Start of EXTRACTED DATA

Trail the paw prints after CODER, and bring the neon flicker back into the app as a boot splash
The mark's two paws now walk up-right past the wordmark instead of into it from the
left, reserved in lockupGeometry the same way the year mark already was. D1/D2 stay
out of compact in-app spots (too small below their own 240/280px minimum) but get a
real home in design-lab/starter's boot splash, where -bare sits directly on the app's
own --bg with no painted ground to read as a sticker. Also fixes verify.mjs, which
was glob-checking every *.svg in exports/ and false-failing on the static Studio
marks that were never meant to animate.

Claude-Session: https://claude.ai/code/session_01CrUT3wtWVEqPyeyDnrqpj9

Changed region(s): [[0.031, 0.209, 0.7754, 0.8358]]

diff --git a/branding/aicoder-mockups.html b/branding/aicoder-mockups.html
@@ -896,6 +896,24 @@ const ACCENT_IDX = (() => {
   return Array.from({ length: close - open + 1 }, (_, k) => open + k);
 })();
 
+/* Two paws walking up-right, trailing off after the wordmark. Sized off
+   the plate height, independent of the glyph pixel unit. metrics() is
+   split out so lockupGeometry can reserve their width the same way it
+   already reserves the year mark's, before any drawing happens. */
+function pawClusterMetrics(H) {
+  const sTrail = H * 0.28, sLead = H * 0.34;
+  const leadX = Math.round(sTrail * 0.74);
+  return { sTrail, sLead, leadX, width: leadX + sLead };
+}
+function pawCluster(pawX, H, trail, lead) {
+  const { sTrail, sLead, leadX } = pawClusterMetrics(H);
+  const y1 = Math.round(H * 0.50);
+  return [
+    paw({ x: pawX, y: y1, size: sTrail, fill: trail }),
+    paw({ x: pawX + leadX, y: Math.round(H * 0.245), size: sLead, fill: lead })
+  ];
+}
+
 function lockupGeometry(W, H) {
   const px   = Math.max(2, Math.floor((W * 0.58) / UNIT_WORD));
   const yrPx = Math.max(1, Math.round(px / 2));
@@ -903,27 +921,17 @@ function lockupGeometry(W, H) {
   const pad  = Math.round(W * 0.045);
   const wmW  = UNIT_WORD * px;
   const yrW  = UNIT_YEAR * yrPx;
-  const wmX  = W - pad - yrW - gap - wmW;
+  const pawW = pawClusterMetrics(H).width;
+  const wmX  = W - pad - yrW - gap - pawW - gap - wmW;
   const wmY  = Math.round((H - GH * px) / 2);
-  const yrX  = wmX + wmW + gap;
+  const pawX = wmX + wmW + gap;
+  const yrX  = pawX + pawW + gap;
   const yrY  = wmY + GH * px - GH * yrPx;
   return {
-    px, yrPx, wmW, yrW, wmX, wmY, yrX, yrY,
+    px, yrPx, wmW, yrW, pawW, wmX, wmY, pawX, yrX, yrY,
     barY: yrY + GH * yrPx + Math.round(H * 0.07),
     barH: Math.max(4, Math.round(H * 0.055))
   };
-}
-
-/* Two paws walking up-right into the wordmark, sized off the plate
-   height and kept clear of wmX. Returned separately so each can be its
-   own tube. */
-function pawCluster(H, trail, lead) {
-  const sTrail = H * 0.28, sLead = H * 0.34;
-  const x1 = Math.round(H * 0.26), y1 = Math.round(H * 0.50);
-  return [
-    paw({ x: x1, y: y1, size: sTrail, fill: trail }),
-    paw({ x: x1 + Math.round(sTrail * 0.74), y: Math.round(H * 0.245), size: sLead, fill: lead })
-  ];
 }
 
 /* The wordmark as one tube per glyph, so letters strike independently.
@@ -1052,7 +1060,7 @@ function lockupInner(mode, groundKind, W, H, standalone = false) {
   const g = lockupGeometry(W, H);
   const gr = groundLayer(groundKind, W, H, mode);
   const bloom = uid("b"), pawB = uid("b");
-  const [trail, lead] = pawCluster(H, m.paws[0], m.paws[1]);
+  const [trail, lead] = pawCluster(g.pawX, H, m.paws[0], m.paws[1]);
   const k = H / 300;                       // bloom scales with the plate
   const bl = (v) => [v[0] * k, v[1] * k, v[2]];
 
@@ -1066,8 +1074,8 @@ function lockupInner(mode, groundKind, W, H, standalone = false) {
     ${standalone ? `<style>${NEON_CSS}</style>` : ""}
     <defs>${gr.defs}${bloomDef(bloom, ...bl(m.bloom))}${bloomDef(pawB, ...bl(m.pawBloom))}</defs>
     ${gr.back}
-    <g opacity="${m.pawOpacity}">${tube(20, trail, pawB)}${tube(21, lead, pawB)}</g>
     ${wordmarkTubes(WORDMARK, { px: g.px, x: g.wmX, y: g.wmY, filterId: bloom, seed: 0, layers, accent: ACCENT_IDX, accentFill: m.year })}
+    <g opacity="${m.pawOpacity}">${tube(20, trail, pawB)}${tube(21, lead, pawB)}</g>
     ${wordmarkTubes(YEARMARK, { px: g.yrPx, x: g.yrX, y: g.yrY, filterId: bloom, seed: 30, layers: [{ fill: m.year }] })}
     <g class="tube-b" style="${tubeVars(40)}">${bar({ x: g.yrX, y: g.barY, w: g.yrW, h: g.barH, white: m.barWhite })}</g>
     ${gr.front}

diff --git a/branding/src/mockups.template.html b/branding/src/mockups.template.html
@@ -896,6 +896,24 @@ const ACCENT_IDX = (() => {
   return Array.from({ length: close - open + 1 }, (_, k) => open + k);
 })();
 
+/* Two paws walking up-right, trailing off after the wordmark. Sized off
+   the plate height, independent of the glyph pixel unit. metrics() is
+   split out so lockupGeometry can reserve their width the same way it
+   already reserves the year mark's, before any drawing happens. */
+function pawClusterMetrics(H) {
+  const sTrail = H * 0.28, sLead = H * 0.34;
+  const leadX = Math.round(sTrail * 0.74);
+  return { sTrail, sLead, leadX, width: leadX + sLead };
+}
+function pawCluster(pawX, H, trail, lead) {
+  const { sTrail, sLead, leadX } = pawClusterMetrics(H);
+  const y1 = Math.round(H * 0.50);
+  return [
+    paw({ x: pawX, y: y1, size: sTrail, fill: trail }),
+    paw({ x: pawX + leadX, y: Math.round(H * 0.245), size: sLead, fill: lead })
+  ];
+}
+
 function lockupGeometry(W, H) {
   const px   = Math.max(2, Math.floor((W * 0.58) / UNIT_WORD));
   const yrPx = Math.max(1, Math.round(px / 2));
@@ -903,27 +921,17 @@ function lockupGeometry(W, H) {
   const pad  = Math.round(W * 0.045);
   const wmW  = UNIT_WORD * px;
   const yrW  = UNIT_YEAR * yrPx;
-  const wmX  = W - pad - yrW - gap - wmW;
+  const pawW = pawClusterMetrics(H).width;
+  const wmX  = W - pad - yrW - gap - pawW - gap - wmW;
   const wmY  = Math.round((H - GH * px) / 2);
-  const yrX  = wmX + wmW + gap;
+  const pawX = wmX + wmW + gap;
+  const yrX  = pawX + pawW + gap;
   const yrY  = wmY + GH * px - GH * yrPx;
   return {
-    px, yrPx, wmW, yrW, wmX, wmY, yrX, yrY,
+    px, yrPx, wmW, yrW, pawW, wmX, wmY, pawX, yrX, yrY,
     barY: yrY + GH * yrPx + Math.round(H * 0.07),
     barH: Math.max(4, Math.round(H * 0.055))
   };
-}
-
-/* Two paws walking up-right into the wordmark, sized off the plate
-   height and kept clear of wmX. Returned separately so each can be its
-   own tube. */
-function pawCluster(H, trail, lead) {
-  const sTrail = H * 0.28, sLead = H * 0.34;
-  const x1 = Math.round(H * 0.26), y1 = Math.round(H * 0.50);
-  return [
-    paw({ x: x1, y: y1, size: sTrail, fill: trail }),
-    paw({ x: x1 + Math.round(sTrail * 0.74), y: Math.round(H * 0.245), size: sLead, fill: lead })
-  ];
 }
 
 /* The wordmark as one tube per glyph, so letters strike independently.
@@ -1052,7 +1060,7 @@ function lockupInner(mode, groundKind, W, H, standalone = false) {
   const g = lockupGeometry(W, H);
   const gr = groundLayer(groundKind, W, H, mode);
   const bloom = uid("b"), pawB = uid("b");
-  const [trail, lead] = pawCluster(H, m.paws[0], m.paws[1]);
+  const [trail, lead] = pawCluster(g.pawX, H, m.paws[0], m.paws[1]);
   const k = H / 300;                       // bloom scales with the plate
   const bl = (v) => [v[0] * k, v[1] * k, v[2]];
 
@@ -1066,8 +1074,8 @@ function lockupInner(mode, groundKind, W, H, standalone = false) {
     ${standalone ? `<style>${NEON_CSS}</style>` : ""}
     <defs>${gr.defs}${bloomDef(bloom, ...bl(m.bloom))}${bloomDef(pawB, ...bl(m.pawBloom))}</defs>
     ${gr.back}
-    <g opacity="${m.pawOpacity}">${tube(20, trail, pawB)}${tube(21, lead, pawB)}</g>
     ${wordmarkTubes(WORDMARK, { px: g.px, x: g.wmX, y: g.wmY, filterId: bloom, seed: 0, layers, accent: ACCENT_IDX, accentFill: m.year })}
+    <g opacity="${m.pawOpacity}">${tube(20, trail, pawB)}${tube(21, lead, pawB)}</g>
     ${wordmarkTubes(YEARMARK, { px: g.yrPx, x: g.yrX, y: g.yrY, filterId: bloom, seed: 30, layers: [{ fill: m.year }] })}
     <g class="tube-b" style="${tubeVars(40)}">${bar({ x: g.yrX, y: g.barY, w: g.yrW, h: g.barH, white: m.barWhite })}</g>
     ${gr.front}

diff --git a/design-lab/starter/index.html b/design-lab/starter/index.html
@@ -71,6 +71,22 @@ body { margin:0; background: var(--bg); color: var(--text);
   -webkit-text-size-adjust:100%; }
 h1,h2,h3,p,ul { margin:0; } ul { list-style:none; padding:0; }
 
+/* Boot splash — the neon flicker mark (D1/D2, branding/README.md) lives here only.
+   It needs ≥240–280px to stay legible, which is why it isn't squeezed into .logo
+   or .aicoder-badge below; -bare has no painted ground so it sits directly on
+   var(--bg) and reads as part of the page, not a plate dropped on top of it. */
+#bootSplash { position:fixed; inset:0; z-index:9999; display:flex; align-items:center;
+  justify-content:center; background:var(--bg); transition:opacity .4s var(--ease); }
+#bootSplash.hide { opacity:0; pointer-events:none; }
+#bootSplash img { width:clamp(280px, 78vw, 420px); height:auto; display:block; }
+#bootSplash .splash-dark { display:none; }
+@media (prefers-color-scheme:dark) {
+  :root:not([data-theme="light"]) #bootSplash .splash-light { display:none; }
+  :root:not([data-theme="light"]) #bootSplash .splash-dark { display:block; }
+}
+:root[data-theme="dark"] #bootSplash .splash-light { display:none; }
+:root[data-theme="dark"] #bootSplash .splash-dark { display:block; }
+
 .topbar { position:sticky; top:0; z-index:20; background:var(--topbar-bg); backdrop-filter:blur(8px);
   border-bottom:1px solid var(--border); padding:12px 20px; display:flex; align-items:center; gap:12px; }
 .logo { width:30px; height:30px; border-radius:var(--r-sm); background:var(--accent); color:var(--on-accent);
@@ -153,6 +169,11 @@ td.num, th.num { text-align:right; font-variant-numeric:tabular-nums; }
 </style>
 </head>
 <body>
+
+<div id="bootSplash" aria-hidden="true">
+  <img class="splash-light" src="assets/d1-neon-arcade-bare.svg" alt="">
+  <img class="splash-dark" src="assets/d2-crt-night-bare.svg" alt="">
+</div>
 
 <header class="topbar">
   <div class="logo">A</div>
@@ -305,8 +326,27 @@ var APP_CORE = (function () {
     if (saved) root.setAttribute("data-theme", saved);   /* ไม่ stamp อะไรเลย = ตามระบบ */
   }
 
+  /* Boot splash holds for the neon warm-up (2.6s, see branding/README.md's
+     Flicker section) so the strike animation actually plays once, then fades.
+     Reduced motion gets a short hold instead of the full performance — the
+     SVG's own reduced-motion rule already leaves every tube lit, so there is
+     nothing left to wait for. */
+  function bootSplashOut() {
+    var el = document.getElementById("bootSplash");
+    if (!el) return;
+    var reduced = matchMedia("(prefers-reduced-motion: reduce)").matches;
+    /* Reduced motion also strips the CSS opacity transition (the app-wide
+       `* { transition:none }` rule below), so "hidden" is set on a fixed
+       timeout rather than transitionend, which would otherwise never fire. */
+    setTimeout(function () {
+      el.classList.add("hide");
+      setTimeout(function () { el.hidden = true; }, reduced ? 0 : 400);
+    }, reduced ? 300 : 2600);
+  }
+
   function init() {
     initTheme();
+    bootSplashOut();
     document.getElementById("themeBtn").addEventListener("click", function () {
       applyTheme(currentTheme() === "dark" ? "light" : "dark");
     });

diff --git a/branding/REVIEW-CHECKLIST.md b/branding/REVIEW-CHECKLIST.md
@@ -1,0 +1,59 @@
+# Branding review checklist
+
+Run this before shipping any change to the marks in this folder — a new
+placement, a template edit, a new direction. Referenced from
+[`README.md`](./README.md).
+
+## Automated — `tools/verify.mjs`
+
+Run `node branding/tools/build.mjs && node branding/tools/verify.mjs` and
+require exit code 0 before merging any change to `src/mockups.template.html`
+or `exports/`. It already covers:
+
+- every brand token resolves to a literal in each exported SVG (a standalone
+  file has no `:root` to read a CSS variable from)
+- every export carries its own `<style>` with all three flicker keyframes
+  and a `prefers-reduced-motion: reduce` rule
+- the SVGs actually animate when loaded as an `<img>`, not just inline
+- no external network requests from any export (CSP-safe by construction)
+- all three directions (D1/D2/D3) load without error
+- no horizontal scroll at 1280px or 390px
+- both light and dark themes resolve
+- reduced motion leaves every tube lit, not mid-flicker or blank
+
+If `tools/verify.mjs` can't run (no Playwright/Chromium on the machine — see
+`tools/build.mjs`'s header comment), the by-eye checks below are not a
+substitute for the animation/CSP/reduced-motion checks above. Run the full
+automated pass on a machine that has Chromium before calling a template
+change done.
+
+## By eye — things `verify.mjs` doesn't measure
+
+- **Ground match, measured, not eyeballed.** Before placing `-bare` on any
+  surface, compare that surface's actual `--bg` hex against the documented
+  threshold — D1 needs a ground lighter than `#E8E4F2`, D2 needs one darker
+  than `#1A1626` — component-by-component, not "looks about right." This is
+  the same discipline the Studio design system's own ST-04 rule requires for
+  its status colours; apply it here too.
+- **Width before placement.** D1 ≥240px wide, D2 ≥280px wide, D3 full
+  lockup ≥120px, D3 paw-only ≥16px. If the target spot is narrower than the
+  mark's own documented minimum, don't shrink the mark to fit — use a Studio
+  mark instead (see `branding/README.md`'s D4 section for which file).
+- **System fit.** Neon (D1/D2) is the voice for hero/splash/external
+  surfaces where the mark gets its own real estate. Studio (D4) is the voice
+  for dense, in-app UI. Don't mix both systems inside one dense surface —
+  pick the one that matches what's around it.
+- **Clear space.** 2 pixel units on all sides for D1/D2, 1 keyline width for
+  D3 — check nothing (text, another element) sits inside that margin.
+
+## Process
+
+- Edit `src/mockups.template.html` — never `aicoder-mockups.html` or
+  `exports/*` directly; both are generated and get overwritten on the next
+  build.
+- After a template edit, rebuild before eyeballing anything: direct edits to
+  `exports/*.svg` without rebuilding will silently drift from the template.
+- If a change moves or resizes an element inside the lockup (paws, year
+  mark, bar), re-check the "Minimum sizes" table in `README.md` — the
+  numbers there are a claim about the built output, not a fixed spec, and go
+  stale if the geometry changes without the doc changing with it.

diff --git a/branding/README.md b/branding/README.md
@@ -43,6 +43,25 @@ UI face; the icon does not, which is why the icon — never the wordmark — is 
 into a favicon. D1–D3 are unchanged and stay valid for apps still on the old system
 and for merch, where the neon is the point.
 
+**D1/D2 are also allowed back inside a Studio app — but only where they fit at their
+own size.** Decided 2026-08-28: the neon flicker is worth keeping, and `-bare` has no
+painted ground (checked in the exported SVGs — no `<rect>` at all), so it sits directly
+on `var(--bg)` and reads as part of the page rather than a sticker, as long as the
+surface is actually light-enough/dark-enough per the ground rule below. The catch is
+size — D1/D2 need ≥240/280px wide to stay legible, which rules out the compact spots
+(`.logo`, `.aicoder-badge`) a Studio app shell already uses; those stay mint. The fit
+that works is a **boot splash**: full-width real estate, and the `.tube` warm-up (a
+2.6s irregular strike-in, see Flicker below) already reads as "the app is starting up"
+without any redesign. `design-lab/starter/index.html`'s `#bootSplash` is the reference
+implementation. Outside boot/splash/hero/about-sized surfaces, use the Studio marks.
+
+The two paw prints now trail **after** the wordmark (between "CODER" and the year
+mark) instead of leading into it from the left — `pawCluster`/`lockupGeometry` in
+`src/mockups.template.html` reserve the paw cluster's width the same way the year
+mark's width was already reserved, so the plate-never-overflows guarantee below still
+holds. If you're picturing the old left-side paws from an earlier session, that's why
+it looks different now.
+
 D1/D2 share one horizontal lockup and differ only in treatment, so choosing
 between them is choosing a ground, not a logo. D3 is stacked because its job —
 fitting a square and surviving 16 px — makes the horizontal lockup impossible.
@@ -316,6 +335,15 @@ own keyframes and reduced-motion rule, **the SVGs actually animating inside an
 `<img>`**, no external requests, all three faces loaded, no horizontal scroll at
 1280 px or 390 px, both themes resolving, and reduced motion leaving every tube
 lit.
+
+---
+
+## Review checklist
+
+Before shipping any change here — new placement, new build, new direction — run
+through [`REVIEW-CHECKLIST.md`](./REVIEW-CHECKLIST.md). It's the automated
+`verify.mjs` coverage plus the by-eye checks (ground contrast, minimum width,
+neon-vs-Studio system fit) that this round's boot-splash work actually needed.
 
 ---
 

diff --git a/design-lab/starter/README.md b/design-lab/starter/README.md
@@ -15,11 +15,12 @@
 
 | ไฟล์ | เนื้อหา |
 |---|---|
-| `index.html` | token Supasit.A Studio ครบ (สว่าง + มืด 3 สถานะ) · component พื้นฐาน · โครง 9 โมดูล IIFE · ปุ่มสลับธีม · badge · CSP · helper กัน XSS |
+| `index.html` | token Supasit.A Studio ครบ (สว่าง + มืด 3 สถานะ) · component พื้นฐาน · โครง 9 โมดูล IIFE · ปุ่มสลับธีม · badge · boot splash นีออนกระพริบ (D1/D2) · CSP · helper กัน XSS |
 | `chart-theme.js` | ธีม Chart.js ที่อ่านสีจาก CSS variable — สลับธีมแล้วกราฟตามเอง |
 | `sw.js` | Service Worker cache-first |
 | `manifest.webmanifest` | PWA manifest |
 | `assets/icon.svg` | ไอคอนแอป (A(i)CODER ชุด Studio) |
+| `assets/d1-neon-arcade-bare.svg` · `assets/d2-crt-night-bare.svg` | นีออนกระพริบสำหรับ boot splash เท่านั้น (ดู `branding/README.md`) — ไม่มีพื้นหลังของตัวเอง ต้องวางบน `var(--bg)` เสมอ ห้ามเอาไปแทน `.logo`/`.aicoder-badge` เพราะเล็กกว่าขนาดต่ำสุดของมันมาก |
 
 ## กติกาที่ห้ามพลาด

End of EXTRACTED DATA

▸ **PROBLEM STATEMENT**
Looking at the data above, count every line holding the word "strike" and state only the count.

▸ **WRITTEN ANSWER**
4